GIVEN ENTRIES:
○ ○ ○ ○ ○

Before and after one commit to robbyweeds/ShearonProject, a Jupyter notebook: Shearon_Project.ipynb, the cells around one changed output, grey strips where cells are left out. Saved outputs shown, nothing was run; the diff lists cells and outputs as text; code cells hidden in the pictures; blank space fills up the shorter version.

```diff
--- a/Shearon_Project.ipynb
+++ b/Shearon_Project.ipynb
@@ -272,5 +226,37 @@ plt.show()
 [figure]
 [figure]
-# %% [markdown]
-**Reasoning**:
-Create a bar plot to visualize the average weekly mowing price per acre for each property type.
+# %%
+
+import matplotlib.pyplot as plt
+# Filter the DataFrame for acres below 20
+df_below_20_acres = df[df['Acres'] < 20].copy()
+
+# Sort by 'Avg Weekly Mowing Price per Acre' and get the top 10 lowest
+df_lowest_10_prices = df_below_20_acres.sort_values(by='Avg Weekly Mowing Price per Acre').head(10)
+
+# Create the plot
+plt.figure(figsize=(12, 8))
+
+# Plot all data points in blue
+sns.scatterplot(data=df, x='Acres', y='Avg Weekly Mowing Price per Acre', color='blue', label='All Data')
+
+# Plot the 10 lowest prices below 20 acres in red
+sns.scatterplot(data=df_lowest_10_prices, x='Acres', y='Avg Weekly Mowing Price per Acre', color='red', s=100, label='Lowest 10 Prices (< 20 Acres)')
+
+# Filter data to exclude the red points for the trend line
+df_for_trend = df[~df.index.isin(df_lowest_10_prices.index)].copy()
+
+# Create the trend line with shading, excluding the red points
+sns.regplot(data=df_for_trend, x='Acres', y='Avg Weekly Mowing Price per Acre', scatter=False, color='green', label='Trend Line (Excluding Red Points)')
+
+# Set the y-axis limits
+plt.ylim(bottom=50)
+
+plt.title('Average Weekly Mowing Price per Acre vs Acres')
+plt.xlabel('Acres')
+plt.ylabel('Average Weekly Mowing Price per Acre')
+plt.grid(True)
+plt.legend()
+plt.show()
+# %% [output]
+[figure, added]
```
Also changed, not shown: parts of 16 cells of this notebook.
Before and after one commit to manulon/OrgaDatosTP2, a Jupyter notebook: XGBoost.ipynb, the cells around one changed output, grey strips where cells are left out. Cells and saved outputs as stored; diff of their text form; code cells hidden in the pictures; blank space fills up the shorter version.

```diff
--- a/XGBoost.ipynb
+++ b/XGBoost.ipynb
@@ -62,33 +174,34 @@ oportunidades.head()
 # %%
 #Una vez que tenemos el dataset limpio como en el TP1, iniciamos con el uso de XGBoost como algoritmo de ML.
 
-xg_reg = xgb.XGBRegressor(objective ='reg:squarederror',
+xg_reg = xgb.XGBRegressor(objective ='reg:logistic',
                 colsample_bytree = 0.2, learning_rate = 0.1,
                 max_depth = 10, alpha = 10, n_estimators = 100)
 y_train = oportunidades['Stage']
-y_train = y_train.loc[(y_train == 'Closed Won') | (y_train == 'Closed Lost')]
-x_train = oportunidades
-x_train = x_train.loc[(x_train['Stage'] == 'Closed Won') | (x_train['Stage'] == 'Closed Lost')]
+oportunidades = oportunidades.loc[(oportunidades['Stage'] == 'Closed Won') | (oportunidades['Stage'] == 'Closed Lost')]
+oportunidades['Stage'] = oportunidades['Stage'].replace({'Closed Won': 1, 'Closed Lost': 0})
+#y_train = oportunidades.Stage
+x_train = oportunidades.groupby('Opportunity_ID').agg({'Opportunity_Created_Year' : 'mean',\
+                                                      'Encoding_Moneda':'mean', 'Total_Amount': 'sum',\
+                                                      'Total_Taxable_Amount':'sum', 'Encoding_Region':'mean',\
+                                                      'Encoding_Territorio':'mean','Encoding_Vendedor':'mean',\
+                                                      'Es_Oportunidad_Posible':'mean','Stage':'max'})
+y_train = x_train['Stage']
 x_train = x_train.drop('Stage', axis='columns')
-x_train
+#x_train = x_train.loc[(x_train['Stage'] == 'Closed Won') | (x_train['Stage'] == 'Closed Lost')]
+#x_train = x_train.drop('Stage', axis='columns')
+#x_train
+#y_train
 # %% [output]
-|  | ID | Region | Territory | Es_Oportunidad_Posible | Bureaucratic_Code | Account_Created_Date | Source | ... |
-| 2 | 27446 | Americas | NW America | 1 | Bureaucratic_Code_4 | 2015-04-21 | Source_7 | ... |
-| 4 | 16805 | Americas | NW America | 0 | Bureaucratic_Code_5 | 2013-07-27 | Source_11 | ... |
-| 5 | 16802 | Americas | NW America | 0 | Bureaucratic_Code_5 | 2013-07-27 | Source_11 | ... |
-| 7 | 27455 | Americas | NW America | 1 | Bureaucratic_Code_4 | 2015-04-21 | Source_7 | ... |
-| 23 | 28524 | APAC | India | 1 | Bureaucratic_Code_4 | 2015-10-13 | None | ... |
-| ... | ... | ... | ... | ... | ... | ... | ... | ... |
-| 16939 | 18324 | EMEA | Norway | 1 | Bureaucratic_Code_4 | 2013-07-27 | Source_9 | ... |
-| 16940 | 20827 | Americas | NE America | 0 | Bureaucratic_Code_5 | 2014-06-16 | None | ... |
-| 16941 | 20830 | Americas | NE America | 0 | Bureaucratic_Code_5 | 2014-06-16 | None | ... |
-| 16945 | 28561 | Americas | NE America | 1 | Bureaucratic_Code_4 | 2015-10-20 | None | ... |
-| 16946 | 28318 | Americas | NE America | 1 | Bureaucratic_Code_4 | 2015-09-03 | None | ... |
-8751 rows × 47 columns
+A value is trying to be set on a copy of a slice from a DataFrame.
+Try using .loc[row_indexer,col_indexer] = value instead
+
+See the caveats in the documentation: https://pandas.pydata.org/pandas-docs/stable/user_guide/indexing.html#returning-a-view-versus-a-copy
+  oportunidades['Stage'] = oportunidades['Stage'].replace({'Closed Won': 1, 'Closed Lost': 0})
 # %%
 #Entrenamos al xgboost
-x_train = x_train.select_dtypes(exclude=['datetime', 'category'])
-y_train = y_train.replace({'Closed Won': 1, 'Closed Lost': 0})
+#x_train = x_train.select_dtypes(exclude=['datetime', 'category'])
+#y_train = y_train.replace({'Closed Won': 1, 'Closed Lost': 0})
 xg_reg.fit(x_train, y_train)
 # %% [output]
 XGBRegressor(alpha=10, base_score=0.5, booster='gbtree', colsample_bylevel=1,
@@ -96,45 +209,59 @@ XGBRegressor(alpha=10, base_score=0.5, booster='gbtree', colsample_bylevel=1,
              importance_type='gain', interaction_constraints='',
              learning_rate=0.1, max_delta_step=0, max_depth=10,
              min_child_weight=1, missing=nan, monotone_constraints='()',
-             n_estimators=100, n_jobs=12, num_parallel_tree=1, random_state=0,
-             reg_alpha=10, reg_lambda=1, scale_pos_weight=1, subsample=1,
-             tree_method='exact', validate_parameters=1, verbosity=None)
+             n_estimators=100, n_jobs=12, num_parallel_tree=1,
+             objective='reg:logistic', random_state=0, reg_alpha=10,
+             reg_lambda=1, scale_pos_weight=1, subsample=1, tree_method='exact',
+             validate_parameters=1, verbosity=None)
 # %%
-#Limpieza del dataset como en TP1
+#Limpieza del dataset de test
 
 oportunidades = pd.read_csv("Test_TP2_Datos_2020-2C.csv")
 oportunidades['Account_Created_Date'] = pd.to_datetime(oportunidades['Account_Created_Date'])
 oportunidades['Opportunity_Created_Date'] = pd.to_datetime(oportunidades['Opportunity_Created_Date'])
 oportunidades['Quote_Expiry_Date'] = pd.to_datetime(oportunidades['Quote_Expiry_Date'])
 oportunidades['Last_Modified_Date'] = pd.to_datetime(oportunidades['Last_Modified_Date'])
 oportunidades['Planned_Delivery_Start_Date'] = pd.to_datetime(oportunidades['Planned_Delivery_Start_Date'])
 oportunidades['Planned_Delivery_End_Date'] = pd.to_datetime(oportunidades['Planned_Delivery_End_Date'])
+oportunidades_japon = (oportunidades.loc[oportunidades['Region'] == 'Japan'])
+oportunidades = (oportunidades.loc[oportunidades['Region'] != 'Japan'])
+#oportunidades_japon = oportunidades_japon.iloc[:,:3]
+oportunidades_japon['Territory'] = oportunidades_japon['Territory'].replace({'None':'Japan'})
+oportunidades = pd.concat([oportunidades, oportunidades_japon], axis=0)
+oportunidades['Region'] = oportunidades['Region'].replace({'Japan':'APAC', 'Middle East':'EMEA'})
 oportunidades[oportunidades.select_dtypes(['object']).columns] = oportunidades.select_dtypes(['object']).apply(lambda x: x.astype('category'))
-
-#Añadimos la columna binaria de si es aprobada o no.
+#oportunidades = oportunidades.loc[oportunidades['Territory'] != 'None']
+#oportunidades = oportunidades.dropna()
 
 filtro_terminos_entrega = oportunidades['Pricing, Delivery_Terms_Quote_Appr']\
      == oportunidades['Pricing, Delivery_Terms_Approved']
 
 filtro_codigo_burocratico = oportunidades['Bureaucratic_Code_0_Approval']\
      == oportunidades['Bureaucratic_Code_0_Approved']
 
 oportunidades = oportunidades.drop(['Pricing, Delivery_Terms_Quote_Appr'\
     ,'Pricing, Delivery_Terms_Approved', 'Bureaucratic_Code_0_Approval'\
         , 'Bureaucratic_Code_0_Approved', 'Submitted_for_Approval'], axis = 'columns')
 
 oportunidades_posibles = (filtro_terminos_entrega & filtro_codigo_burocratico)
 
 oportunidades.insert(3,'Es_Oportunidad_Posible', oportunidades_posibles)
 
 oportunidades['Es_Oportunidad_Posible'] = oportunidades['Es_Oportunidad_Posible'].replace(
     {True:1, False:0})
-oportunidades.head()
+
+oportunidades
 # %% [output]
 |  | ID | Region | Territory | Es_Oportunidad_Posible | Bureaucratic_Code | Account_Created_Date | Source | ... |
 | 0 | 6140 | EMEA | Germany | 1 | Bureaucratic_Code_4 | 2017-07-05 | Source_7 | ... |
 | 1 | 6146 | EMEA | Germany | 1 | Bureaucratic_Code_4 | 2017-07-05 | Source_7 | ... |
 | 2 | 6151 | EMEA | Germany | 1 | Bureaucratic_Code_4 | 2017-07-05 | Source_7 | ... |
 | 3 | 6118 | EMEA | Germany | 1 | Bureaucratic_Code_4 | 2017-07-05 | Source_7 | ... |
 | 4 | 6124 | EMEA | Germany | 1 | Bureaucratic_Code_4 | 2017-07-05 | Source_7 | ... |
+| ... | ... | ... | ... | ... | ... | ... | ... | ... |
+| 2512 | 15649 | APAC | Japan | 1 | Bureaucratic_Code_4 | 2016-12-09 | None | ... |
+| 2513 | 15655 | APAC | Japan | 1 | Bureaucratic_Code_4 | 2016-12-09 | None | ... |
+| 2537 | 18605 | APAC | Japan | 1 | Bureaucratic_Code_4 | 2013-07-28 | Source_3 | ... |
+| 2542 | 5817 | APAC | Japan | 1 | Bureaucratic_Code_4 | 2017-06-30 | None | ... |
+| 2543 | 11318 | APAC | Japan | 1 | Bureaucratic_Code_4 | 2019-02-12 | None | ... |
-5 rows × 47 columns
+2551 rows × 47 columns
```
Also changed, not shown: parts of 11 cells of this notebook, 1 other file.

○ ○ ○ ○ ○

WHAT NEEDS TO BE DONE: Search the entries for the string "Lost" and collect each line that has it.

RESPONSE BELOW:
-y_train = y_train.loc[(y_train == 'Closed Won') | (y_train == 'Closed Lost')]
-x_train = x_train.loc[(x_train['Stage'] == 'Closed Won') | (x_train['Stage'] == 'Closed Lost')]
+oportunidades = oportunidades.loc[(oportunidades['Stage'] == 'Closed Won') | (oportunidades['Stage'] == 'Closed Lost')]
+oportunidades['Stage'] = oportunidades['Stage'].replace({'Closed Won': 1, 'Closed Lost': 0})
+#x_train = x_train.loc[(x_train['Stage'] == 'Closed Won') | (x_train['Stage'] == 'Closed Lost')]
+  oportunidades['Stage'] = oportunidades['Stage'].replace({'Closed Won': 1, 'Closed Lost': 0})
-y_train = y_train.replace({'Closed Won': 1, 'Closed Lost': 0})
+#y_train = y_train.replace({'Closed Won': 1, 'Closed Lost': 0})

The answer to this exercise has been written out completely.